Give the data below again exactly as written, without its pictures.
======== Given information ========
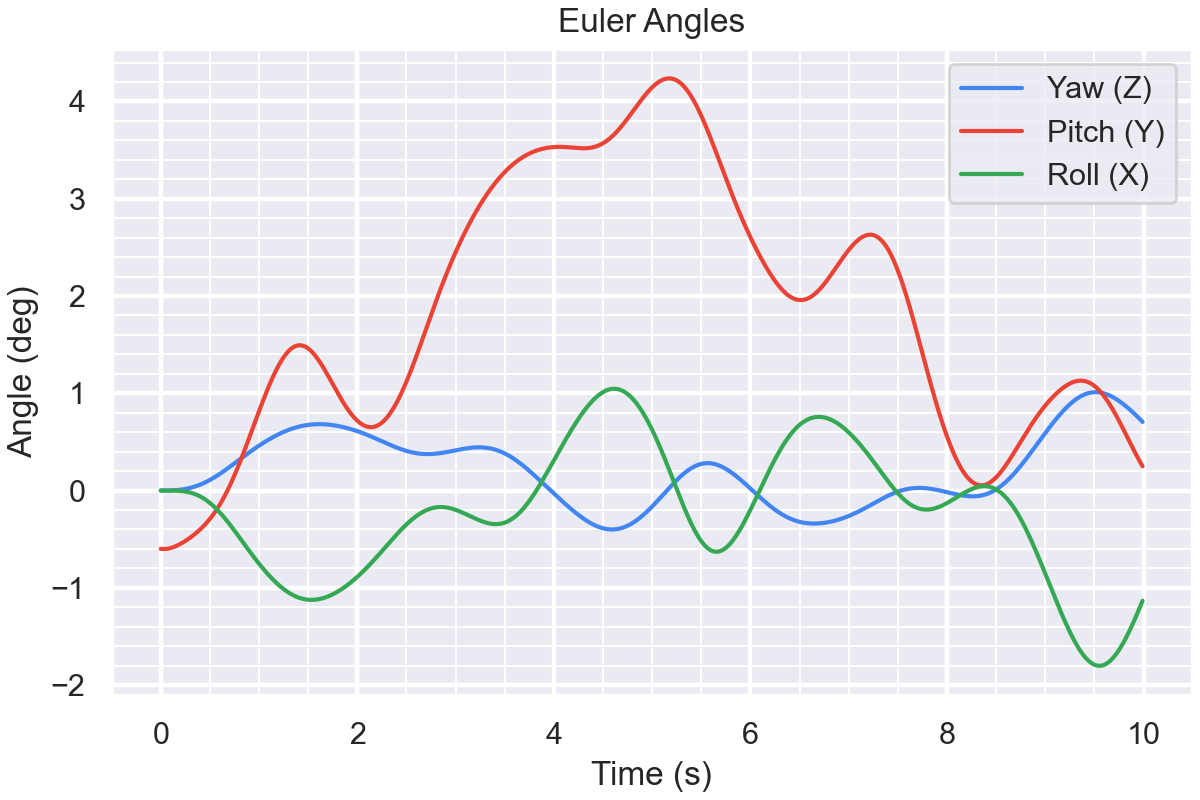
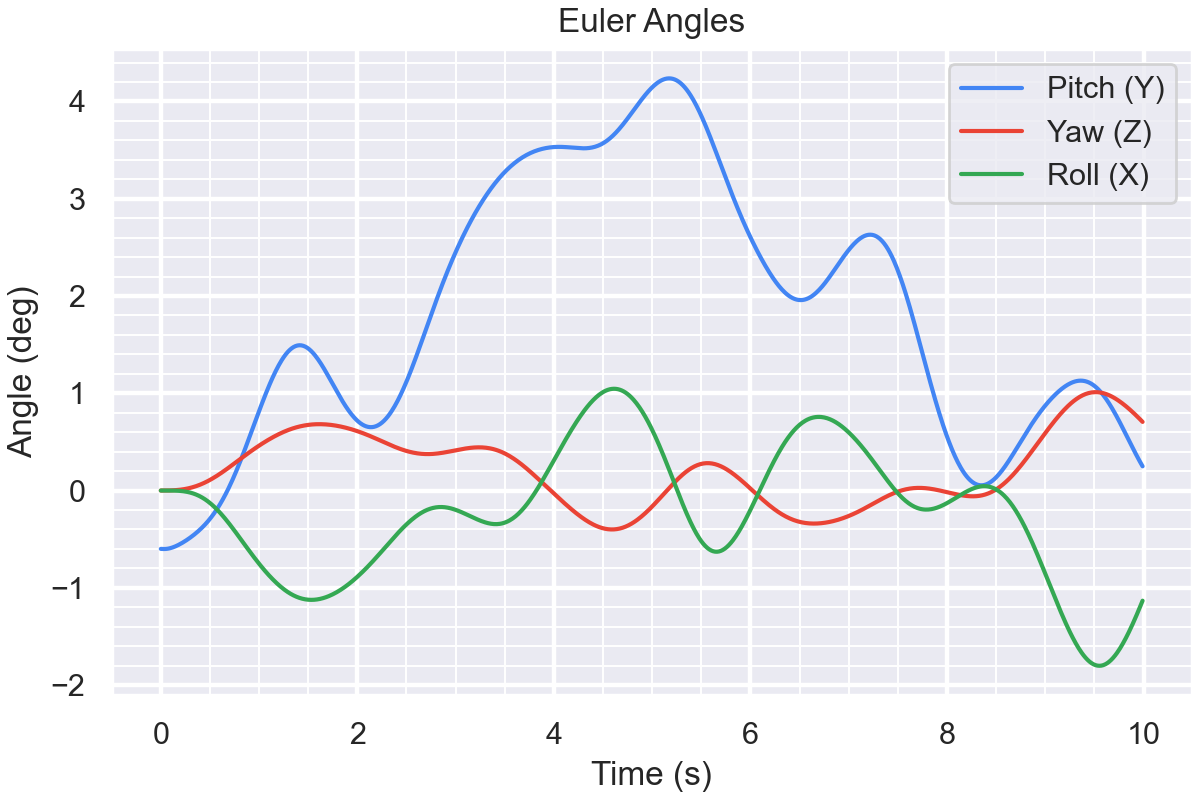
updated image and tags on all posts

diff --git a/content/posts/iron-dome.md b/content/posts/iron-dome.md
@@ -1,0 +1,22 @@
+---
+  title: "Golf Ball UKF Tracker"
+  date: 2023-12-27T12:00:00+06:00
+  featured: false
+  tags: "software"
+  tranding: true
+  readTime: "6 min"
+  thumbnail: /images/blog/iron-dome/iron-dome-thumbnail.png
+  featureImage: /images/blog/iron-dome/iron-dome-thumbnail.png
+  math: true
+---
+
+Recently my parents moved into a beautiful new house directly on a golf course. This is heaven for my Dad who loves golf but there is one major problem of living directly on a golf course: Golf Balls! Unfortunately a few terrible golfers have hit our house as seen in the picture below.
+
+[Add Image Here]
+
+This got me thinking what if I made my own Iron Dome system to defend my house against golf balls? Well, there are two major parts to this problem. This first is tracking and the second is the interception. I focused my energy into the first problem of tracking and simulated it in MATLAB to see if it was possible.
+
+## Tracking Problem
+
+
+

diff --git a/content/posts/ballistic-trajectory-calculator.md b/content/posts/ballistic-trajectory-calculator.md
@@ -2,7 +2,7 @@
   title: "MATLAB Ballistic Trajectory Calculator"
   date: 2023-08-23T12:00:00+06:00
   featured: false
-  tags: "tech"
+  tags: "software"
   tranding: true
   readTime: "4 min"
   thumbnail: /images/blog/ballistic-trajectory-calculator/thumbnail.PNG

diff --git a/content/posts/ares-flight-computer.md b/content/posts/ares-flight-computer.md
@@ -2,7 +2,7 @@
   title: "Ares Flight Computer"
   date: 2023-08-07T12:00:00+06:00
   featured: false
-  tags: "tech"
+  tags: "hardware"
   tranding: true
   readTime: "5 min"
   thumbnail: /images/blog/ares-flight-computer/flight-computer-photo.png

diff --git a/content/posts/starship.md b/content/posts/starship.md
@@ -2,7 +2,7 @@
   title: "Starship Control with LQR"
   date: 2025-12-27T12:00:00+06:00
   featured: false
-  tags: "tech"
+  tags: "software"
   tranding: true
   readTime: "6 min"
   thumbnail: /images/blog/starship/starship_thumbnail.png

diff --git a/content/posts/6-dof-mars-landing.md b/content/posts/6-dof-mars-landing.md
@@ -2,7 +2,7 @@
   title: "Optimal Mars Landing"
   date: 2025-03-03T12:00:00+06:00
   featured: true
-  tags: "tech"
+  tags: "software"
   tranding: true
   readTime: "4 min"
   thumbnail: /images/blog/6-dof-mars-landing/featureImage.png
========
## [Worked solution]
updated image and tags on all posts

diff --git a/content/posts/iron-dome.md b/content/posts/iron-dome.md
@@ -1,0 +1,22 @@
+---
+  title: "Golf Ball UKF Tracker"
+  date: 2023-12-27T12:00:00+06:00
+  featured: false
+  tags: "software"
+  tranding: true
+  readTime: "6 min"
+  thumbnail: /images/blog/iron-dome/iron-dome-thumbnail.png
+  featureImage: /images/blog/iron-dome/iron-dome-thumbnail.png
+  math: true
+---
+
+Recently my parents moved into a beautiful new house directly on a golf course. This is heaven for my Dad who loves golf but there is one major problem of living directly on a golf course: Golf Balls! Unfortunately a few terrible golfers have hit our house as seen in the picture below.
+
+[Add Image Here]
+
+This got me thinking what if I made my own Iron Dome system to defend my house against golf balls? Well, there are two major parts to this problem. This first is tracking and the second is the interception. I focused my energy into the first problem of tracking and simulated it in MATLAB to see if it was possible.
+
+## Tracking Problem
+
+
+

diff --git a/content/posts/ballistic-trajectory-calculator.md b/content/posts/ballistic-trajectory-calculator.md
@@ -2,7 +2,7 @@
   title: "MATLAB Ballistic Trajectory Calculator"
   date: 2023-08-23T12:00:00+06:00
   featured: false
-  tags: "tech"
+  tags: "software"
   tranding: true
   readTime: "4 min"
   thumbnail: /images/blog/ballistic-trajectory-calculator/thumbnail.PNG

diff --git a/content/posts/ares-flight-computer.md b/content/posts/ares-flight-computer.md
@@ -2,7 +2,7 @@
   title: "Ares Flight Computer"
   date: 2023-08-07T12:00:00+06:00
   featured: false
-  tags: "tech"
+  tags: "hardware"
   tranding: true
   readTime: "5 min"
   thumbnail: /images/blog/ares-flight-computer/flight-computer-photo.png

diff --git a/content/posts/starship.md b/content/posts/starship.md
@@ -2,7 +2,7 @@
   title: "Starship Control with LQR"
   date: 2025-12-27T12:00:00+06:00
   featured: false
-  tags: "tech"
+  tags: "software"
   tranding: true
   readTime: "6 min"
   thumbnail: /images/blog/starship/starship_thumbnail.png

diff --git a/content/posts/6-dof-mars-landing.md b/content/posts/6-dof-mars-landing.md
@@ -2,7 +2,7 @@
   title: "Optimal Mars Landing"
   date: 2025-03-03T12:00:00+06:00
   featured: true
-  tags: "tech"
+  tags: "software"
   tranding: true
   readTime: "4 min"
   thumbnail: /images/blog/6-dof-mars-landing/featureImage.png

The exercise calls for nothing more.